**The task**
Pull every line holding the string "border" from the records below.

**Given records**

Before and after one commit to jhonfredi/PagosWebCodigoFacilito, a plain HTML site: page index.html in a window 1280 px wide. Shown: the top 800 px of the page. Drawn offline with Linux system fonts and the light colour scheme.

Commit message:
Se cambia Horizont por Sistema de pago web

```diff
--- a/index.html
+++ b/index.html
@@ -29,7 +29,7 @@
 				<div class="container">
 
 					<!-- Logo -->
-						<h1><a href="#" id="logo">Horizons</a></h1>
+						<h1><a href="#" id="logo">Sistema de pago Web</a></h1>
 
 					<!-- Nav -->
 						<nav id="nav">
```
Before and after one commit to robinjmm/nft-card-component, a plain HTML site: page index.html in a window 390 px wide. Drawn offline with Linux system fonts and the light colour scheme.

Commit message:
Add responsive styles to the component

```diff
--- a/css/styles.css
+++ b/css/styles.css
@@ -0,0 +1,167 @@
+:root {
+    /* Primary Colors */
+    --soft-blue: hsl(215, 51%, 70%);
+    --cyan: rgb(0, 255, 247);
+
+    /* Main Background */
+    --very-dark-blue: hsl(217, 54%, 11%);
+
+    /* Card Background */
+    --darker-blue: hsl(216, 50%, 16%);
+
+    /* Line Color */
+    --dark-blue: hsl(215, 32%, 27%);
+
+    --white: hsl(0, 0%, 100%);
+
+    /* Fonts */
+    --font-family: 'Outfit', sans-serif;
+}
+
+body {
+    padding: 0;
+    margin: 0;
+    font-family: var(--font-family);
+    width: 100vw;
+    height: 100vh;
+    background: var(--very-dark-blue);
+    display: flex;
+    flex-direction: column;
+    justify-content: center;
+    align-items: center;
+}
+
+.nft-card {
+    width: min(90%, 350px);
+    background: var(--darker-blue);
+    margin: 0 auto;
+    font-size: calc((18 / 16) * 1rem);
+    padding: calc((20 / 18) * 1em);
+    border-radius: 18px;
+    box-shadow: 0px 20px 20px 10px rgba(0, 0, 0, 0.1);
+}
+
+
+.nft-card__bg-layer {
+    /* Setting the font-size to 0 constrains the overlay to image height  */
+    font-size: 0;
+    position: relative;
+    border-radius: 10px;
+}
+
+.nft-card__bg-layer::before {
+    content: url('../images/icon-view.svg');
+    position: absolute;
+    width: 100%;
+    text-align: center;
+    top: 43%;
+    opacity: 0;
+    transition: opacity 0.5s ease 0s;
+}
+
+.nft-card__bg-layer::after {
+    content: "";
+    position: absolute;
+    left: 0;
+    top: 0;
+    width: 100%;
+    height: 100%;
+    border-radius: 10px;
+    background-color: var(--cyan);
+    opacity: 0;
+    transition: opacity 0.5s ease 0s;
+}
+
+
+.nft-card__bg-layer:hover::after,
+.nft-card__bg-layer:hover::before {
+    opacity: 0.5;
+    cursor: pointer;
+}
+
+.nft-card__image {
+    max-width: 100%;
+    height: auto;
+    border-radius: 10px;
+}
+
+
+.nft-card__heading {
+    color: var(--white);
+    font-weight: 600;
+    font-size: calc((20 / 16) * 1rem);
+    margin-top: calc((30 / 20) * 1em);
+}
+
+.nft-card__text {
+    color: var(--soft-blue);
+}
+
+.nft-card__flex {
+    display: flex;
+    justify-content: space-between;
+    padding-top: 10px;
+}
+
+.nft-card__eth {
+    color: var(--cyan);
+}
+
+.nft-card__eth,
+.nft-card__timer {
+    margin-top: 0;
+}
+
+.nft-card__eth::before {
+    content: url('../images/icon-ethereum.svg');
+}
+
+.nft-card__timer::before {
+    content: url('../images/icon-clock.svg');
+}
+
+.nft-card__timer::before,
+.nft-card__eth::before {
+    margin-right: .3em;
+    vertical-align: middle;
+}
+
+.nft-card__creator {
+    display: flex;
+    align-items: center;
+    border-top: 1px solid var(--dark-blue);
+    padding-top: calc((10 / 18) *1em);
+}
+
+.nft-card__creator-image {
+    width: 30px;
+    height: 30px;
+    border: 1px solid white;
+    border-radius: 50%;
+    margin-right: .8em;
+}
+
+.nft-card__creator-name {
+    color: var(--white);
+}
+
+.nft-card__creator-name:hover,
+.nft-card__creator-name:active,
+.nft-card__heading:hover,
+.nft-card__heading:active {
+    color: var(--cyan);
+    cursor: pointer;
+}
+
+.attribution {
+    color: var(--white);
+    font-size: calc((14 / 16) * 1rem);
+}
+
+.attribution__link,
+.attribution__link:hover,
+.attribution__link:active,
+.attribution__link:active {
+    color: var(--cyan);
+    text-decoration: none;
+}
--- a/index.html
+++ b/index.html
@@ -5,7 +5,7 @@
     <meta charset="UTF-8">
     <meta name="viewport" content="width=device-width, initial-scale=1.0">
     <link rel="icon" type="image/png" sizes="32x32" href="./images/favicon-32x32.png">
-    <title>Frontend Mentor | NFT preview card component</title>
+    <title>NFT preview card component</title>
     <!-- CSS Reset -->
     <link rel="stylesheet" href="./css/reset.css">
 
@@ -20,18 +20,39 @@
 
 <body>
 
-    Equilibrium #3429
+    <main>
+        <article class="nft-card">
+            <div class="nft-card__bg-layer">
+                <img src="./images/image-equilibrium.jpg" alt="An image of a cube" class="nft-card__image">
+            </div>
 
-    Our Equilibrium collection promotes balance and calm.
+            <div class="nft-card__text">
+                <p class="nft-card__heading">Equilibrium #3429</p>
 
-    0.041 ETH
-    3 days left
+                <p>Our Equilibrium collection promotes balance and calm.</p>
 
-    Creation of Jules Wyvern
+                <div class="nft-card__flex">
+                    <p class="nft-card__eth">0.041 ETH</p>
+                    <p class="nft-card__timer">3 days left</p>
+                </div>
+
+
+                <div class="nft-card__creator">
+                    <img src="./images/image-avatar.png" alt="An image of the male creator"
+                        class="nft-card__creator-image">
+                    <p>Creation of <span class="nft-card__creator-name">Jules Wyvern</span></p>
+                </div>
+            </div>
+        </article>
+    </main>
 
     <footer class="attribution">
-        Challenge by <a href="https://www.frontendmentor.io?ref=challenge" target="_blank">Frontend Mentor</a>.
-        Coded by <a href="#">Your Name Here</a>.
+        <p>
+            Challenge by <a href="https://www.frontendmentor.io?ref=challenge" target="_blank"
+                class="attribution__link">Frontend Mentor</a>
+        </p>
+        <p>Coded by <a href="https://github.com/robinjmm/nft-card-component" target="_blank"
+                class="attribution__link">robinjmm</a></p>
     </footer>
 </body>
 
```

**Task answer**
+    border-radius: 18px;
+    border-radius: 10px;
+    border-radius: 10px;
+    border-radius: 10px;
+    border-top: 1px solid var(--dark-blue);
+    border: 1px solid white;
+    border-radius: 50%;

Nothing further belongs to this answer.